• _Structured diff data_
──────────────────────────────

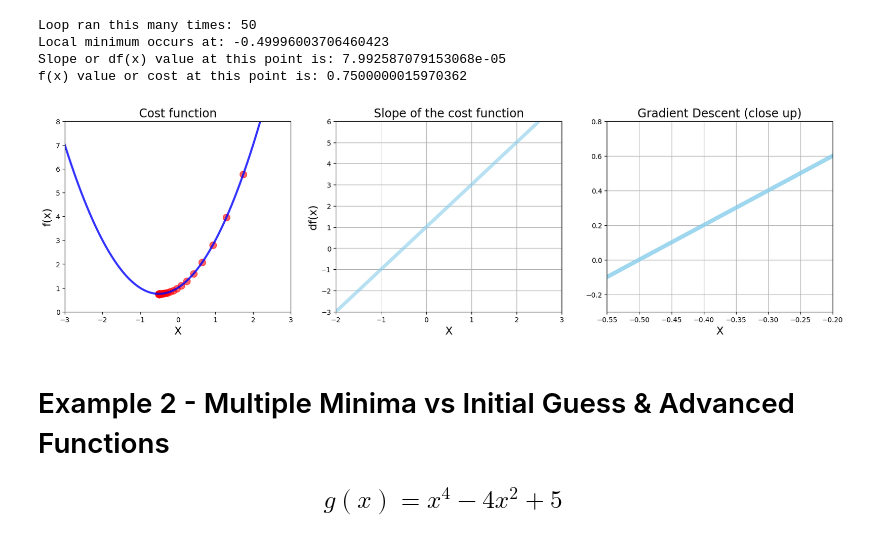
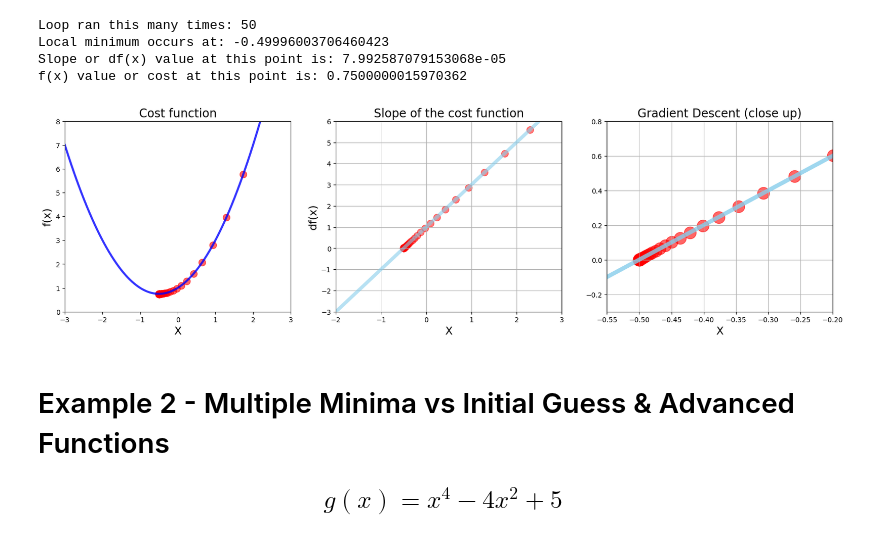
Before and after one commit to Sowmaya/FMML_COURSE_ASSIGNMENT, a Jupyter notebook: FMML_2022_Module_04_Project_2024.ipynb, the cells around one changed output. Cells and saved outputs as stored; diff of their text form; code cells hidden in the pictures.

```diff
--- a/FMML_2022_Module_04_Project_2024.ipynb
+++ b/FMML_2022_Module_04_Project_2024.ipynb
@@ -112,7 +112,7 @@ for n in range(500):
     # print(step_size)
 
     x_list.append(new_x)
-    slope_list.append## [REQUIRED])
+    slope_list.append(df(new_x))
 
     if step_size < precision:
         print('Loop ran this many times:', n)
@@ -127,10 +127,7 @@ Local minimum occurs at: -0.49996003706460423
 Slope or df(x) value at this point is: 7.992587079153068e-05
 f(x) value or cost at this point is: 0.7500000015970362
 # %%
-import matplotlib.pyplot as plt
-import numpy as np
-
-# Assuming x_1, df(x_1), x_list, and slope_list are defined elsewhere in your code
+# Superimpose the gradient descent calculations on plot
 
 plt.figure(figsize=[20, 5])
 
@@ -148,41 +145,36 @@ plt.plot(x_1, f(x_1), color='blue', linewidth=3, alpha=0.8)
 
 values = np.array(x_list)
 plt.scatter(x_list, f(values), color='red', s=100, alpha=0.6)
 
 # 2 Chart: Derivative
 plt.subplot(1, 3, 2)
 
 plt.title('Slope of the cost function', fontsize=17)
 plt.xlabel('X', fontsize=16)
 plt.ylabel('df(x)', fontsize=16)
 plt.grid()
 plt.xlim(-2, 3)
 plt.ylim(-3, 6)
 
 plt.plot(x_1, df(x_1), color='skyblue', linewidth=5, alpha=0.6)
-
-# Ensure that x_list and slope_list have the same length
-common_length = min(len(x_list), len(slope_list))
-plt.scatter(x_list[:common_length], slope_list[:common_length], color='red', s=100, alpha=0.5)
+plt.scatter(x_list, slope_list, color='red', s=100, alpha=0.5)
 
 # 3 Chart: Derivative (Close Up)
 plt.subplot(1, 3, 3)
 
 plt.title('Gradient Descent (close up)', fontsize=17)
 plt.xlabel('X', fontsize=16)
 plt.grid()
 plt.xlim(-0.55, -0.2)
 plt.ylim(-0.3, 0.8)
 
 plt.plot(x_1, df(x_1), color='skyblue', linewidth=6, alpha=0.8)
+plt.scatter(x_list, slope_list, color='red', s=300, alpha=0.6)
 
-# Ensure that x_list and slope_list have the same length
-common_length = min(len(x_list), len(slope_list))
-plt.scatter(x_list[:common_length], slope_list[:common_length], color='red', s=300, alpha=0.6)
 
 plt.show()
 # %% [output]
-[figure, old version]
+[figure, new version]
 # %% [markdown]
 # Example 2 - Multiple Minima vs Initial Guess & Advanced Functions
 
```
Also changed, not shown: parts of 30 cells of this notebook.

──────────────────────────────

• _WORK INSTRUCTIONS_
Should the entries hold any pictures, please omit those and print the remaining text exactly.

• _YOUR SOLUTION_
Before and after one commit to Sowmaya/FMML_COURSE_ASSIGNMENT, a Jupyter notebook: FMML_2022_Module_04_Project_2024.ipynb, the cells around one changed output. Cells and saved outputs as stored; diff of their text form; code cells hidden in the pictures.

```diff
--- a/FMML_2022_Module_04_Project_2024.ipynb
+++ b/FMML_2022_Module_04_Project_2024.ipynb
@@ -112,7 +112,7 @@ for n in range(500):
     # print(step_size)
 
     x_list.append(new_x)
-    slope_list.append## [REQUIRED])
+    slope_list.append(df(new_x))
 
     if step_size < precision:
         print('Loop ran this many times:', n)
@@ -127,10 +127,7 @@ Local minimum occurs at: -0.49996003706460423
 Slope or df(x) value at this point is: 7.992587079153068e-05
 f(x) value or cost at this point is: 0.7500000015970362
 # %%
-import matplotlib.pyplot as plt
-import numpy as np
-
-# Assuming x_1, df(x_1), x_list, and slope_list are defined elsewhere in your code
+# Superimpose the gradient descent calculations on plot
 
 plt.figure(figsize=[20, 5])
 
@@ -148,41 +145,36 @@ plt.plot(x_1, f(x_1), color='blue', linewidth=3, alpha=0.8)
 
 values = np.array(x_list)
 plt.scatter(x_list, f(values), color='red', s=100, alpha=0.6)
 
 # 2 Chart: Derivative
 plt.subplot(1, 3, 2)
 
 plt.title('Slope of the cost function', fontsize=17)
 plt.xlabel('X', fontsize=16)
 plt.ylabel('df(x)', fontsize=16)
 plt.grid()
 plt.xlim(-2, 3)
 plt.ylim(-3, 6)
 
 plt.plot(x_1, df(x_1), color='skyblue', linewidth=5, alpha=0.6)
-
-# Ensure that x_list and slope_list have the same length
-common_length = min(len(x_list), len(slope_list))
-plt.scatter(x_list[:common_length], slope_list[:common_length], color='red', s=100, alpha=0.5)
+plt.scatter(x_list, slope_list, color='red', s=100, alpha=0.5)
 
 # 3 Chart: Derivative (Close Up)
 plt.subplot(1, 3, 3)
 
 plt.title('Gradient Descent (close up)', fontsize=17)
 plt.xlabel('X', fontsize=16)
 plt.grid()
 plt.xlim(-0.55, -0.2)
 plt.ylim(-0.3, 0.8)
 
 plt.plot(x_1, df(x_1), color='skyblue', linewidth=6, alpha=0.8)
+plt.scatter(x_list, slope_list, color='red', s=300, alpha=0.6)
 
-# Ensure that x_list and slope_list have the same length
-common_length = min(len(x_list), len(slope_list))
-plt.scatter(x_list[:common_length], slope_list[:common_length], color='red', s=300, alpha=0.6)
 
 plt.show()
 # %% [output]
-[figure, old version]
+[figure, new version]
 # %% [markdown]
 # Example 2 - Multiple Minima vs Initial Guess & Advanced Functions
 
```
Also changed, not shown: parts of 30 cells of this notebook.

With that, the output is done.